That is wrong and that is something I will not support. The major point I want to make this evening is, if we are going to bail out Wall Street, it should be those people who have caused the problem, those people who have benefited from Bush’s tax breaks for millionaires and billionaires, those people who have taken advantage of deregulation–those people are the people who should pick up the tab and not ordinary working people.

Obama’s support of the bailout didn’t come cheap.  With more than $9.8 millon rasised from the securities and investment industry, nobody can question that he is morally compromised himself by accepting $691,900 from Goldman Sachs, $448,600 from Citigroup,  $442,919 JP Morgan,  $404,750 from UBS, $370,500 from Lehman Bros, and $318,00 from Morgan Stanley.   These six investment houses and brokerages kicked in $2,676,739 to the Obama coffers alone. 

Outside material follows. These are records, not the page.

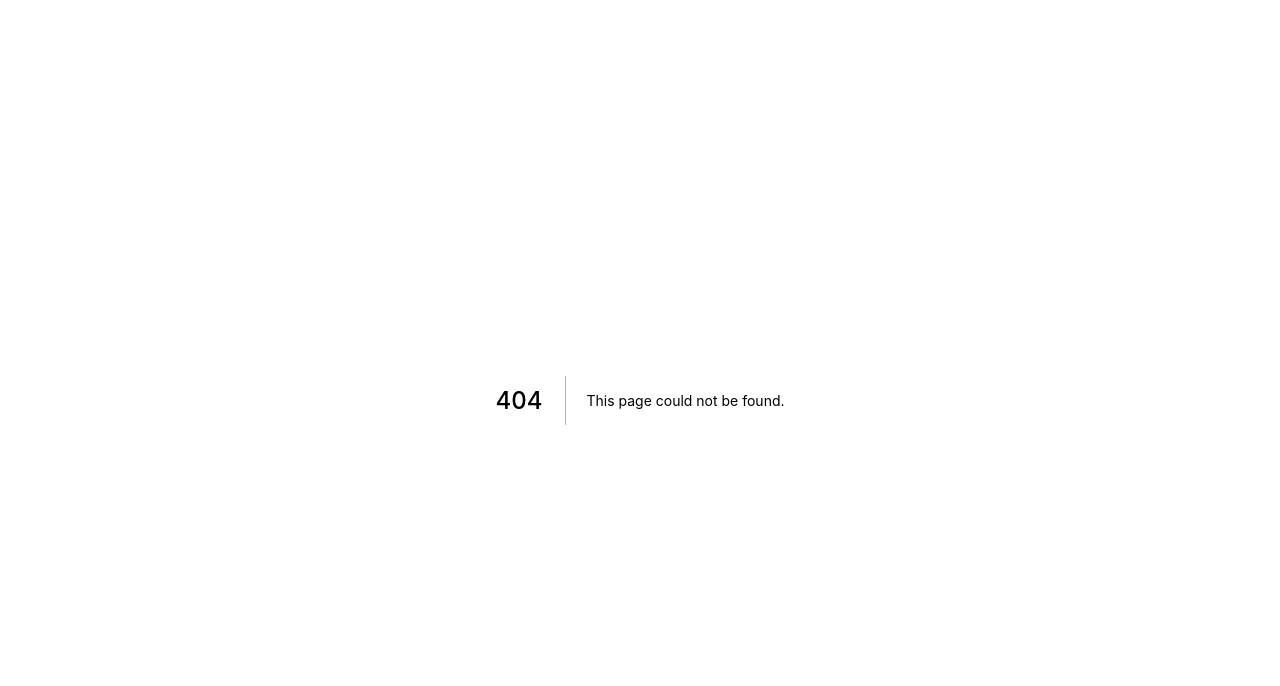
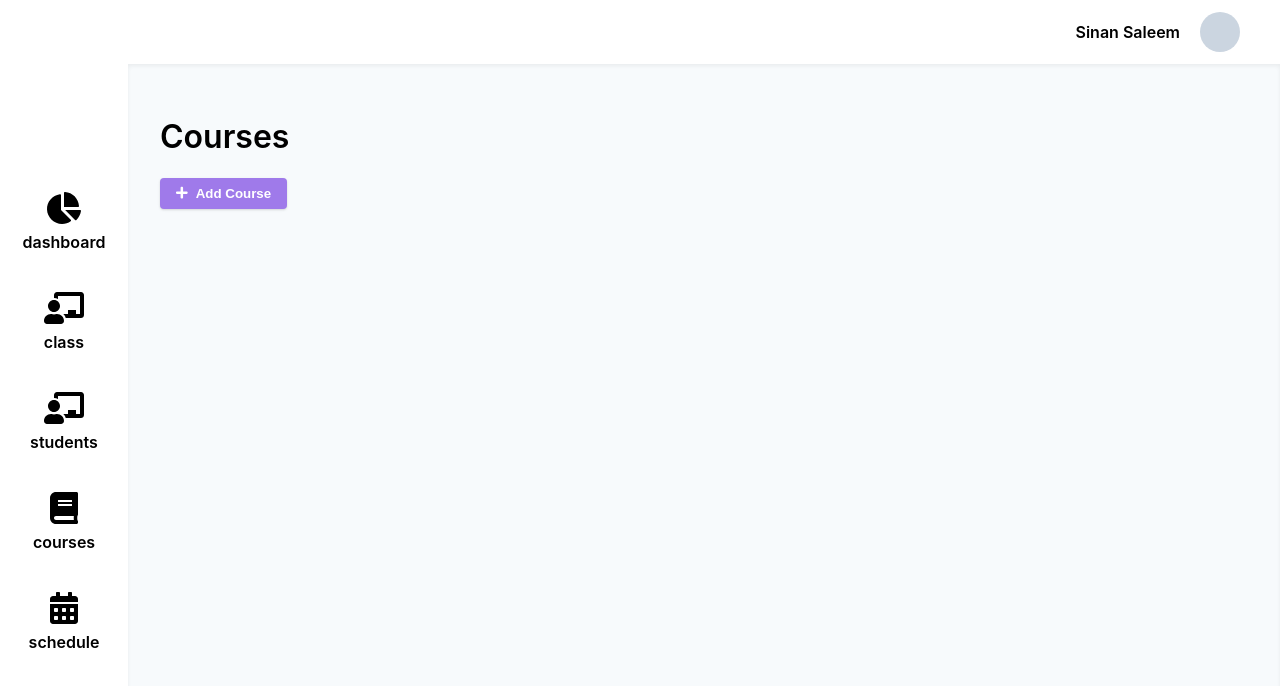
Before and after one commit to f178024/Ustadjee, a Next.js app: page /courses in a window 1280 px wide. Before the commit this address had no page. Shown: the top 686 px of the page. Built offline with nearby package versions, Linux system fonts and the light colour scheme.

Commit message:
courses page

```diff
--- a/components/ContentArea.js
+++ b/components/ContentArea.js
@@ -1,7 +1,9 @@
 function ContentArea(props){
     return (
         <div className="flex flex-col bg-gray-100 flex-1 shadow-inner p-8">
-            {props.children}
+            <div>
+                {props.children}
+            </div>
         </div>
     )
 }
--- /dev/null
+++ b/pages/courses.js
@@ -0,0 +1,23 @@
+import Menu from '../components/Menu'
+import Topbar from '../components/Topbar'
+import ContentArea from '../components/ContentArea'
+import { FontAwesomeIcon } from '@fortawesome/react-fontawesome'
+import {faPlus} from '@fortawesome/free-solid-svg-icons'
+
+function courses(){
+    return (
+        <div>
+            <Topbar />
+            <div className="flex flex-row">
+                <Menu />
+                <ContentArea>
+                    <h1>Courses</h1>
+                    <button className="px-4 py-2"><FontAwesomeIcon icon={faPlus} className="mr-2" />Add Course</button>
+                </ContentArea>
+            </div>
+        </div>
+    )
+}
+
+
+export default courses
--- a/styles/globals.css
+++ b/styles/globals.css
@@ -39,10 +39,10 @@ input {
   @apply mb-6 bg-gray-200 border-none h-8 py-4;
 }
 
-input[type=submit] {
+input[type=submit], button {
   @apply shadow border-none p-2 text-white transition rounded bg-primary;
 }
 
-input[type=submit]:hover {
+input[type=submit]:hover, button:hover {
   @apply opacity-25;
 }
```
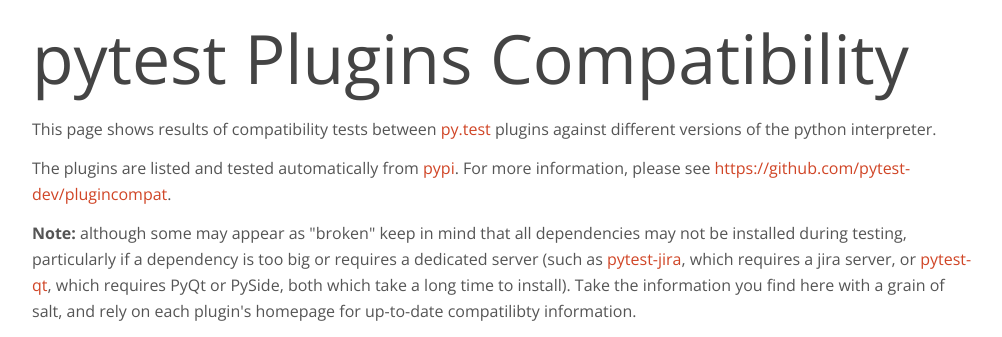
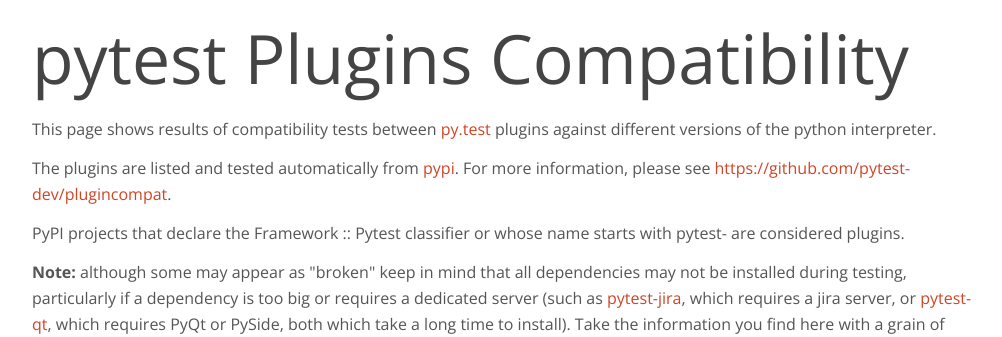
Before and after one commit to pytest-dev/plugincompat, a Flask app: template templates/index.html in a window 1280 px wide. Shown: the top 337 px of the page, without its empty margins (138-1140 px from the left). Run offline with Flask 2, Linux system fonts and the light colour scheme; the template is opened without the code that fills it, so the values that code supplies are empty.

Commit message:
Mention how projects are considered plugins

```diff
--- a/templates/index.html
+++ b/templates/index.html
@@ -12,6 +12,9 @@
         For more information, please see <a href="https://github.com/pytest-dev/plugincompat">
             https://github.com/pytest-dev/plugincompat</a>.
     </p>
+
+    <p>PyPI projects that declare the <b>Framework :: Pytest</b> classifier or whose
+        name starts with <b>pytest-</b> are considered plugins.</p>
 
     <p>
         <strong>Note:</strong> although some may appear as "broken" keep in mind
```
Also changed, not shown: README.md.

I like what I’ve read on Obama’s website about his proposals regarding predatory lending and his legislative record, but this Wall Street Bailout vote negates most of that in my mind and I am not at all happy about it.  Also missing is any real commitment to reimposing the Glass Steagall act reforms of the New Deal Era that separated investment banking from commercial banking and insurance and protected American consumers from monopoly and speculation. Votes like this underscore the necessity of campaign finance reform.  

Senator Sanders offered an amendment to the Wall Street Bailout that would have raised taxes on those making $500,000 or more to pay for the bailout and it failed on a voice vote.   I would have loved to have seen whether Obama’s lips moved yea or nay or whether they were on the floor at all.